Data for this exercise section start

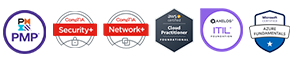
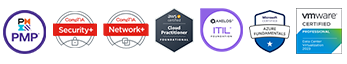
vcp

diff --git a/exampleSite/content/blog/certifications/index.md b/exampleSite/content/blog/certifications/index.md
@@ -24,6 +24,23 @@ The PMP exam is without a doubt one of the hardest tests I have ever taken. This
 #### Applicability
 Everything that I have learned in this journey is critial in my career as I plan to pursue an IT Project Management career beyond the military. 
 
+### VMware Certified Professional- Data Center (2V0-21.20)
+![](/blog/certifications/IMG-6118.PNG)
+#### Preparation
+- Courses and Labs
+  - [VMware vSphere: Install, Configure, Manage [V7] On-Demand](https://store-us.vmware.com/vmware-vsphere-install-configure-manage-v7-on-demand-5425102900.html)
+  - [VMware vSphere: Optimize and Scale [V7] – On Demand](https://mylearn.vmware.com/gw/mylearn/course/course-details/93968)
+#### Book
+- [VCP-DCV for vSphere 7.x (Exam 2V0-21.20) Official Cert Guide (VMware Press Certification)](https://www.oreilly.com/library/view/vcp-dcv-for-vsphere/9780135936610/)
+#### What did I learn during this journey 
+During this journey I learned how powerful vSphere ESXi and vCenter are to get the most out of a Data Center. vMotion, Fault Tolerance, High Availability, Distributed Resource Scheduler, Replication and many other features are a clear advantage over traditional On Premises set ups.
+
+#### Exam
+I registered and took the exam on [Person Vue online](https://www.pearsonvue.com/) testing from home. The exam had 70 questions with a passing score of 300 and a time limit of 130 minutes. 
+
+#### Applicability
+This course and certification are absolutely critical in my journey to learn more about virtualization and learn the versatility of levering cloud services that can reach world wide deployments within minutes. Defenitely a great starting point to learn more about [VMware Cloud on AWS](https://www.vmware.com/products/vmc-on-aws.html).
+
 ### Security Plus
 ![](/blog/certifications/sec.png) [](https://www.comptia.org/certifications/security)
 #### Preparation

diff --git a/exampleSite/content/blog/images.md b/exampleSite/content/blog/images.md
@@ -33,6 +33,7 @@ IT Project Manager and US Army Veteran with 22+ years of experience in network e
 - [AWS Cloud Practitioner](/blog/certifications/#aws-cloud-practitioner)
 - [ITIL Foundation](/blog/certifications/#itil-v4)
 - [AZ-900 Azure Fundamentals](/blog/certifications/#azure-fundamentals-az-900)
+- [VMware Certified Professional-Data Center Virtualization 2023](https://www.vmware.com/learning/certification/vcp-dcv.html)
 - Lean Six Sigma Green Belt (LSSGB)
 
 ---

Data for this exercise section end
Data for this exercise section start

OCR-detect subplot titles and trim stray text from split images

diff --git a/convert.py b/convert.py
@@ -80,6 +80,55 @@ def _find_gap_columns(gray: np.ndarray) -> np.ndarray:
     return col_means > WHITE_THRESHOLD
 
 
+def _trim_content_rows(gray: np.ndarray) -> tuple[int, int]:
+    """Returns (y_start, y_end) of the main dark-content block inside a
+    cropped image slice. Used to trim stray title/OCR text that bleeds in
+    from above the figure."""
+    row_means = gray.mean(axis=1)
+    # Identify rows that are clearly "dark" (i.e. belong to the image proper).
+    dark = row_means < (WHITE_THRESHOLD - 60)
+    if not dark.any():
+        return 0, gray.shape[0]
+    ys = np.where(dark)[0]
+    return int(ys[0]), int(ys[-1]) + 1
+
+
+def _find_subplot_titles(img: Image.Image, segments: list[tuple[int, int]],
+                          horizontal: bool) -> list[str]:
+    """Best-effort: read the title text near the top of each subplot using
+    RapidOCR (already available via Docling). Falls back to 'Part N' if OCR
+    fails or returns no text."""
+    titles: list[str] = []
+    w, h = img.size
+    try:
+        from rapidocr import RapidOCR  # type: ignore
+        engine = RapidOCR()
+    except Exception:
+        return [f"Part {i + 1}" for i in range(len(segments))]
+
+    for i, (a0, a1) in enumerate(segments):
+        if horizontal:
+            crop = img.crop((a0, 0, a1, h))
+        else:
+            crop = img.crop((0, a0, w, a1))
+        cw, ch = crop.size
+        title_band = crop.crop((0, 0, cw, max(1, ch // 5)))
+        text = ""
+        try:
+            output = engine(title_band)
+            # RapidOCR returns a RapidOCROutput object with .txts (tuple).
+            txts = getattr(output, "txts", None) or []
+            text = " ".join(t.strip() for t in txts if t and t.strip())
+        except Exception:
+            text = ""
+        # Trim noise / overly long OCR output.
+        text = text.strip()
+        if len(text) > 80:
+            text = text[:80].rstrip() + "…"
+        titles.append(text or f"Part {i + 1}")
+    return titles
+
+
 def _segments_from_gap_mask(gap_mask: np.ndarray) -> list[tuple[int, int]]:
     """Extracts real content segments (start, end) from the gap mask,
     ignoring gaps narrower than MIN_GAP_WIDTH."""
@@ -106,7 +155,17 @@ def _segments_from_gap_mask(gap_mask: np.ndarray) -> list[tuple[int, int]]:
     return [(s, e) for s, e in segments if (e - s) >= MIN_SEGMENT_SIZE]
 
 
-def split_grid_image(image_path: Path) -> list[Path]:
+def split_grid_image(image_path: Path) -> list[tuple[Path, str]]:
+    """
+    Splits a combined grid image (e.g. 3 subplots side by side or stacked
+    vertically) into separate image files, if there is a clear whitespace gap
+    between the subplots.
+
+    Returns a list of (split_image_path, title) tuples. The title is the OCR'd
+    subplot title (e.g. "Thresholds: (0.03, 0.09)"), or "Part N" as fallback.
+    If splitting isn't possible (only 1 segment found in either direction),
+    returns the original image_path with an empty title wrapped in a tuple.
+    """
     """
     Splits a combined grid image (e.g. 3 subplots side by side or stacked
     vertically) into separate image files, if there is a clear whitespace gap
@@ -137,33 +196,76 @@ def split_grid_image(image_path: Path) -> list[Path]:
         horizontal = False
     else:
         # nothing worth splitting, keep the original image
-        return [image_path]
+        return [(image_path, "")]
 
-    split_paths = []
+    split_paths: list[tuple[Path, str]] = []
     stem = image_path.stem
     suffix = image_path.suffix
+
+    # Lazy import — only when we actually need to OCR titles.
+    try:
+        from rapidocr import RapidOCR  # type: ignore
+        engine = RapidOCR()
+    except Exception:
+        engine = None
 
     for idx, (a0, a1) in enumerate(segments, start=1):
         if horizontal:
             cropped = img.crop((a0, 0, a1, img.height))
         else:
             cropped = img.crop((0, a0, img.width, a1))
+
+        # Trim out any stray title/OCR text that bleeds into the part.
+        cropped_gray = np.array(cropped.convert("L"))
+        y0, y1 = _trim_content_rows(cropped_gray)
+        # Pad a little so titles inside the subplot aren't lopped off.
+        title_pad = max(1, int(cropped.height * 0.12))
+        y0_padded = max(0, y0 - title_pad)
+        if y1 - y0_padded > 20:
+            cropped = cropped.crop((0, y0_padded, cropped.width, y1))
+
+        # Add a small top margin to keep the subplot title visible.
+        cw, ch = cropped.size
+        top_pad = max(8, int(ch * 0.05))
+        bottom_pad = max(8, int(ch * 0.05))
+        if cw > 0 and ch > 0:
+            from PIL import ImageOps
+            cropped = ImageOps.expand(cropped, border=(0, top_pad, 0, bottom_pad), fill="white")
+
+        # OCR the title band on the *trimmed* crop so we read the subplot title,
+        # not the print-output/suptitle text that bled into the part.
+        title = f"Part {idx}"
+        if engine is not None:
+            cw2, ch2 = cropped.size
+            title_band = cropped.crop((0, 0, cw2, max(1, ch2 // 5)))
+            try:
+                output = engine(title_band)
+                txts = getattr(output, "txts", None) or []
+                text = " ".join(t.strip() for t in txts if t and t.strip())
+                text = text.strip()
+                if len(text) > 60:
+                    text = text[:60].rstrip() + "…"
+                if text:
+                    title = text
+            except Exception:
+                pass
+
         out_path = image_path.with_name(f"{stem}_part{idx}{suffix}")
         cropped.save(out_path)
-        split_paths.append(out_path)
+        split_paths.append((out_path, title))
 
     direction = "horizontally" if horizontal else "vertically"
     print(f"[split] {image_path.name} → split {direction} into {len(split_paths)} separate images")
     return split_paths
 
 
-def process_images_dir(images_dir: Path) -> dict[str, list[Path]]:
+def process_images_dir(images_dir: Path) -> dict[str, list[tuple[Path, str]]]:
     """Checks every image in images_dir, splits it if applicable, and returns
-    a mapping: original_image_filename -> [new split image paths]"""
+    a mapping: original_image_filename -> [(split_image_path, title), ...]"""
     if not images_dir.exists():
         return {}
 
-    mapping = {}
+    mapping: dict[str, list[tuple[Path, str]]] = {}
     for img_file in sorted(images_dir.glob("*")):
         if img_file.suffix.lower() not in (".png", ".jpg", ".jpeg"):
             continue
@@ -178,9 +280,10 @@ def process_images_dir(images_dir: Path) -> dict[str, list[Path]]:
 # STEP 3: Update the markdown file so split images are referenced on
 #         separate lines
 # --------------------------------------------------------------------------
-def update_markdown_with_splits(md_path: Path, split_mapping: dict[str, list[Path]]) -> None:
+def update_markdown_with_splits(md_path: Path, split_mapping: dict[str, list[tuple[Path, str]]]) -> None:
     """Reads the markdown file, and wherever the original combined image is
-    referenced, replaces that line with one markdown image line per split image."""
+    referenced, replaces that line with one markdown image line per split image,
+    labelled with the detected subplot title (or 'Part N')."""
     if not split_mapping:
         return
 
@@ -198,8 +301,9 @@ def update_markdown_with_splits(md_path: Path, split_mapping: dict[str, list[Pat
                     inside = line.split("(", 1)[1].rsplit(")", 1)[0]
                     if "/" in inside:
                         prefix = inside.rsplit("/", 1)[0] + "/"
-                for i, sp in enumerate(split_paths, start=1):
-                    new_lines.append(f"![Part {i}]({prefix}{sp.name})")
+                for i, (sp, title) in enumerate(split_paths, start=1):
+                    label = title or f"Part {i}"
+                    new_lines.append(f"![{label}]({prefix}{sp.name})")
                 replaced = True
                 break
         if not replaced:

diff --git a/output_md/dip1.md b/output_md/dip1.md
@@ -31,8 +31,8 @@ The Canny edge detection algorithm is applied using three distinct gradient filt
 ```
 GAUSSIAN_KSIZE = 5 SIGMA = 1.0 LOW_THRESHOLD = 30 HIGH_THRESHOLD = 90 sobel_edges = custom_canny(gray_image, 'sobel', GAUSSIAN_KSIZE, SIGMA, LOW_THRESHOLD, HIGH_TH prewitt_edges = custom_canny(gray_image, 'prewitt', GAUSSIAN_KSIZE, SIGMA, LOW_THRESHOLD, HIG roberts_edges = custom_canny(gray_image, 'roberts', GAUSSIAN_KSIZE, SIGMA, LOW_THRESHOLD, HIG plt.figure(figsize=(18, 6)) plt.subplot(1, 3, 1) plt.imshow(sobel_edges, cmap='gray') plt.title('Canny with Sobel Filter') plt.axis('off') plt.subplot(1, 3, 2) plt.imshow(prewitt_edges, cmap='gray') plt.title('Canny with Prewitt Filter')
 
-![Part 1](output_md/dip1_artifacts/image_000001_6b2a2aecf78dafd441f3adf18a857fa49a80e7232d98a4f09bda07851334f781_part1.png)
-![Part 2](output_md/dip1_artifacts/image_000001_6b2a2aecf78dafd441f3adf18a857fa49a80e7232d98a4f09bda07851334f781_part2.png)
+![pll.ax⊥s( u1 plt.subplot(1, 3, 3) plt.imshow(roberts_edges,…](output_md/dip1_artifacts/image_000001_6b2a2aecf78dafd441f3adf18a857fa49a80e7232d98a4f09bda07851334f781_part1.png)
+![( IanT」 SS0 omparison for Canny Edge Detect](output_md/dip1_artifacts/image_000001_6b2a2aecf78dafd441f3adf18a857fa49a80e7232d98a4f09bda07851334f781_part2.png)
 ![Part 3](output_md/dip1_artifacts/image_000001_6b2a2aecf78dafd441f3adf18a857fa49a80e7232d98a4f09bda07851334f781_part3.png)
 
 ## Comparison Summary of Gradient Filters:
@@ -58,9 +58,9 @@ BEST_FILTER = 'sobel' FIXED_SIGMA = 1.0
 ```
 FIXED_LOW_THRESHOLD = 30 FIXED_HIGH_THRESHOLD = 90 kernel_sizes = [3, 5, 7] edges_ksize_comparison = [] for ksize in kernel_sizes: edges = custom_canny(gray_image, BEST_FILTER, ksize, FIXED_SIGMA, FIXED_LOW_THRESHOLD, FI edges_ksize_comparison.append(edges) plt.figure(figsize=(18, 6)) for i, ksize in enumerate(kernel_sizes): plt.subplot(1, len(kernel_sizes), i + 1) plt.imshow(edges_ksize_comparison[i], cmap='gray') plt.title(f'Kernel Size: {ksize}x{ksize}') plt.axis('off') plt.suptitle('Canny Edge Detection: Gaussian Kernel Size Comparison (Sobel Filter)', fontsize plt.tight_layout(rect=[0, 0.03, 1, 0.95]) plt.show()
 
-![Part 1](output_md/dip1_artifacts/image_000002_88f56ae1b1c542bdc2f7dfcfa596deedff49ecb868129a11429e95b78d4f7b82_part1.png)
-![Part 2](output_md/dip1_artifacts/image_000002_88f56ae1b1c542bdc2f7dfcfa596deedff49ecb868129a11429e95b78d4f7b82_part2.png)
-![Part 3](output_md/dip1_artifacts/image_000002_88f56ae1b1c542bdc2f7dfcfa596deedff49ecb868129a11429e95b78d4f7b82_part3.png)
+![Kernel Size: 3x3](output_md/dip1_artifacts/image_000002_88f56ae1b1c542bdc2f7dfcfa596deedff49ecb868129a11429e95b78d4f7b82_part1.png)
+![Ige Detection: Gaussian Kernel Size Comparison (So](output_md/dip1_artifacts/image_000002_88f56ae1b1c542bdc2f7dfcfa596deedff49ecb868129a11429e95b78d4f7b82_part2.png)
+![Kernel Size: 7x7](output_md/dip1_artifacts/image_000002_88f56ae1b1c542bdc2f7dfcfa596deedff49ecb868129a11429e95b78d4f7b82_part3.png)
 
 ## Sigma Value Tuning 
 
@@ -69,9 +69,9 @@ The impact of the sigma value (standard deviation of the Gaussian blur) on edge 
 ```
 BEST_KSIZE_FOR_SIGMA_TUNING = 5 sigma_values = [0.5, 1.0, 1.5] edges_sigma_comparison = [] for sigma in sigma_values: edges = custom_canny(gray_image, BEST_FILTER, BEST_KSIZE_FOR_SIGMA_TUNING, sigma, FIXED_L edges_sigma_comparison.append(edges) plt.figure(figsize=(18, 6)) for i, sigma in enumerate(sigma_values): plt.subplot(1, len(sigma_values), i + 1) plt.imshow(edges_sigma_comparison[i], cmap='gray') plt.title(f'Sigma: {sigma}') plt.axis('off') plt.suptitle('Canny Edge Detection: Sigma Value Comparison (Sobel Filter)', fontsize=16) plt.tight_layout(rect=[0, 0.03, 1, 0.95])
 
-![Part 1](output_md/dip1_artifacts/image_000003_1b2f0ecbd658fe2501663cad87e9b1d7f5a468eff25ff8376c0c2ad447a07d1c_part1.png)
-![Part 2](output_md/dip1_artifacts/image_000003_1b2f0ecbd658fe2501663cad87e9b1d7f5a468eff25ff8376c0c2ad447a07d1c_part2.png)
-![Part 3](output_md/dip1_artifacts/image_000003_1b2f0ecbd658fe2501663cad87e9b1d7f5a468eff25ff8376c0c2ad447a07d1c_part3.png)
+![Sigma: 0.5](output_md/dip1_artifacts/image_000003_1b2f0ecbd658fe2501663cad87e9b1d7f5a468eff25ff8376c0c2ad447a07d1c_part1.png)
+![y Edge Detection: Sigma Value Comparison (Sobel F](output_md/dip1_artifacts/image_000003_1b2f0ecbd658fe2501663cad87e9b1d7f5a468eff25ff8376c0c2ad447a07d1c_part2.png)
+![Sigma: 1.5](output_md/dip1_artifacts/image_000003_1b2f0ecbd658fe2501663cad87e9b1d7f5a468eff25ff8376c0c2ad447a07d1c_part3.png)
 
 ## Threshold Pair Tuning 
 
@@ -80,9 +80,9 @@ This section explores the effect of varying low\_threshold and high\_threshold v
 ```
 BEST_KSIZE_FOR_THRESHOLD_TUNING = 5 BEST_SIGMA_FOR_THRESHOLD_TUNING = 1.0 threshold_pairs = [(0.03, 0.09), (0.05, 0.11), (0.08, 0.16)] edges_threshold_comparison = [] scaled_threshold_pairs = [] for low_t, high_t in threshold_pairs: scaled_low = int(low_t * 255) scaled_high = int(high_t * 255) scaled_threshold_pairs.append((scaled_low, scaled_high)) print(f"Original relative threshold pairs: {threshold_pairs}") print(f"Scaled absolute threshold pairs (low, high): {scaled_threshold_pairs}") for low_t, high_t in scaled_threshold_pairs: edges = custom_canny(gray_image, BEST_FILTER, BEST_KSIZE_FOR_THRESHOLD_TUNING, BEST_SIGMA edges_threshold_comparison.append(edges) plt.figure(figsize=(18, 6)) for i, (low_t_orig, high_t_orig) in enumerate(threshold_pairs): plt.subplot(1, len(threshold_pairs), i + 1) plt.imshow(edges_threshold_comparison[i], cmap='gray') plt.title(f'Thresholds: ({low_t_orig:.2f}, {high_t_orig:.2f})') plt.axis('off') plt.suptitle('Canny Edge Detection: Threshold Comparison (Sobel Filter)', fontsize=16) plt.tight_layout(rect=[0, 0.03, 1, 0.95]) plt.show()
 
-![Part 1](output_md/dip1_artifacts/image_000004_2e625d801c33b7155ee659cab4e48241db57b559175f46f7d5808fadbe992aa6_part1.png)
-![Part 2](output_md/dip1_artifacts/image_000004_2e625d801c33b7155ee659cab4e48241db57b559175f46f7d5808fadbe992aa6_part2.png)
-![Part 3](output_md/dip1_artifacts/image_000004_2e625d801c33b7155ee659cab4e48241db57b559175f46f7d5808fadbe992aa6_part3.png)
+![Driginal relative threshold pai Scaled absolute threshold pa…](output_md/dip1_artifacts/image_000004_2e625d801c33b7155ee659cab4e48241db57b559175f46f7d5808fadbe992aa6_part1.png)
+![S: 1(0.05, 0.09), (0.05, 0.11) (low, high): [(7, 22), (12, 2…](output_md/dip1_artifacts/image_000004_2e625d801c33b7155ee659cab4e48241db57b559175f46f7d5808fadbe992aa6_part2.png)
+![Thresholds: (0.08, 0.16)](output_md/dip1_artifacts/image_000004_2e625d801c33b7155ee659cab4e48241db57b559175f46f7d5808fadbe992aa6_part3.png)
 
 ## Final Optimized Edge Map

Data for this exercise section end
Data for this exercise section start

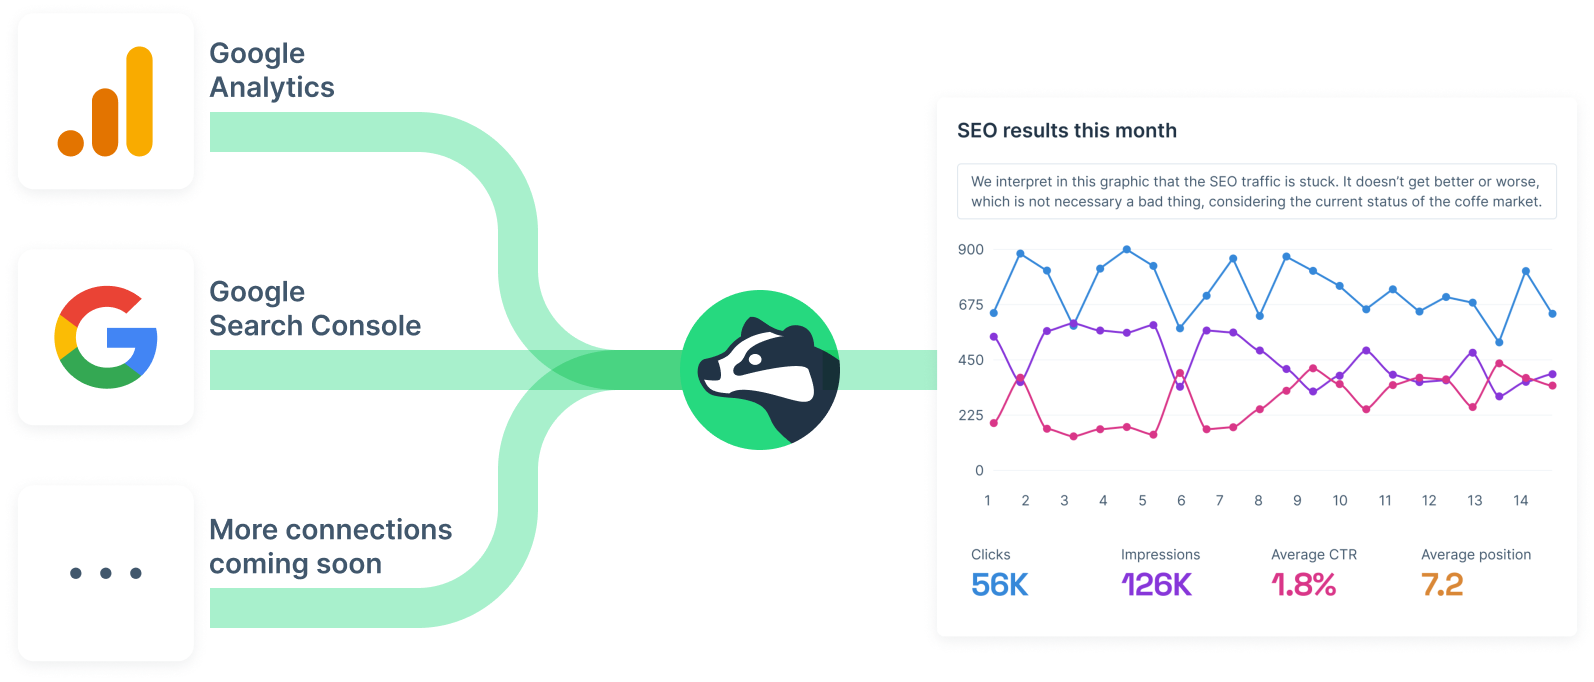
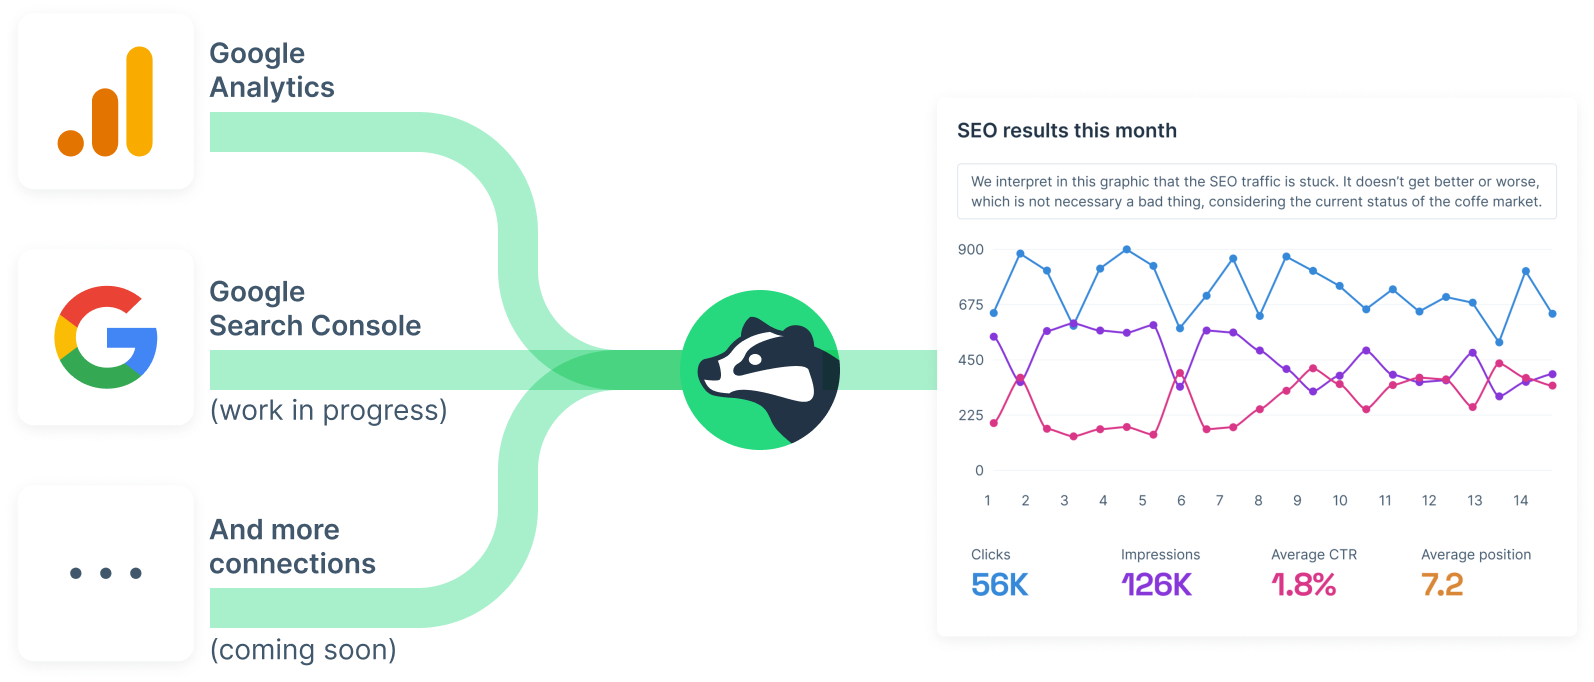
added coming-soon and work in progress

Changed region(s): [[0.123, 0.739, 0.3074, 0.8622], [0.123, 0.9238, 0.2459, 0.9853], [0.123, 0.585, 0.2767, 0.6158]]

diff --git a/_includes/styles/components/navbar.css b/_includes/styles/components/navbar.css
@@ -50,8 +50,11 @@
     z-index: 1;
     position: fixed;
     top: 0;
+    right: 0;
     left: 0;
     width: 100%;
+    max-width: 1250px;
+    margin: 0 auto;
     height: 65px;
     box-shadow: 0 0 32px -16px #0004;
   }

Data for this exercise section end

» **Directions for this task**
Within the entries, find all lines holding "horizontal" and copy each one.

» **Worked solution**
+                          horizontal: bool) -> list[str]:
+        if horizontal:
         horizontal = False
         if horizontal:
     direction = "horizontally" if horizontal else "vertically"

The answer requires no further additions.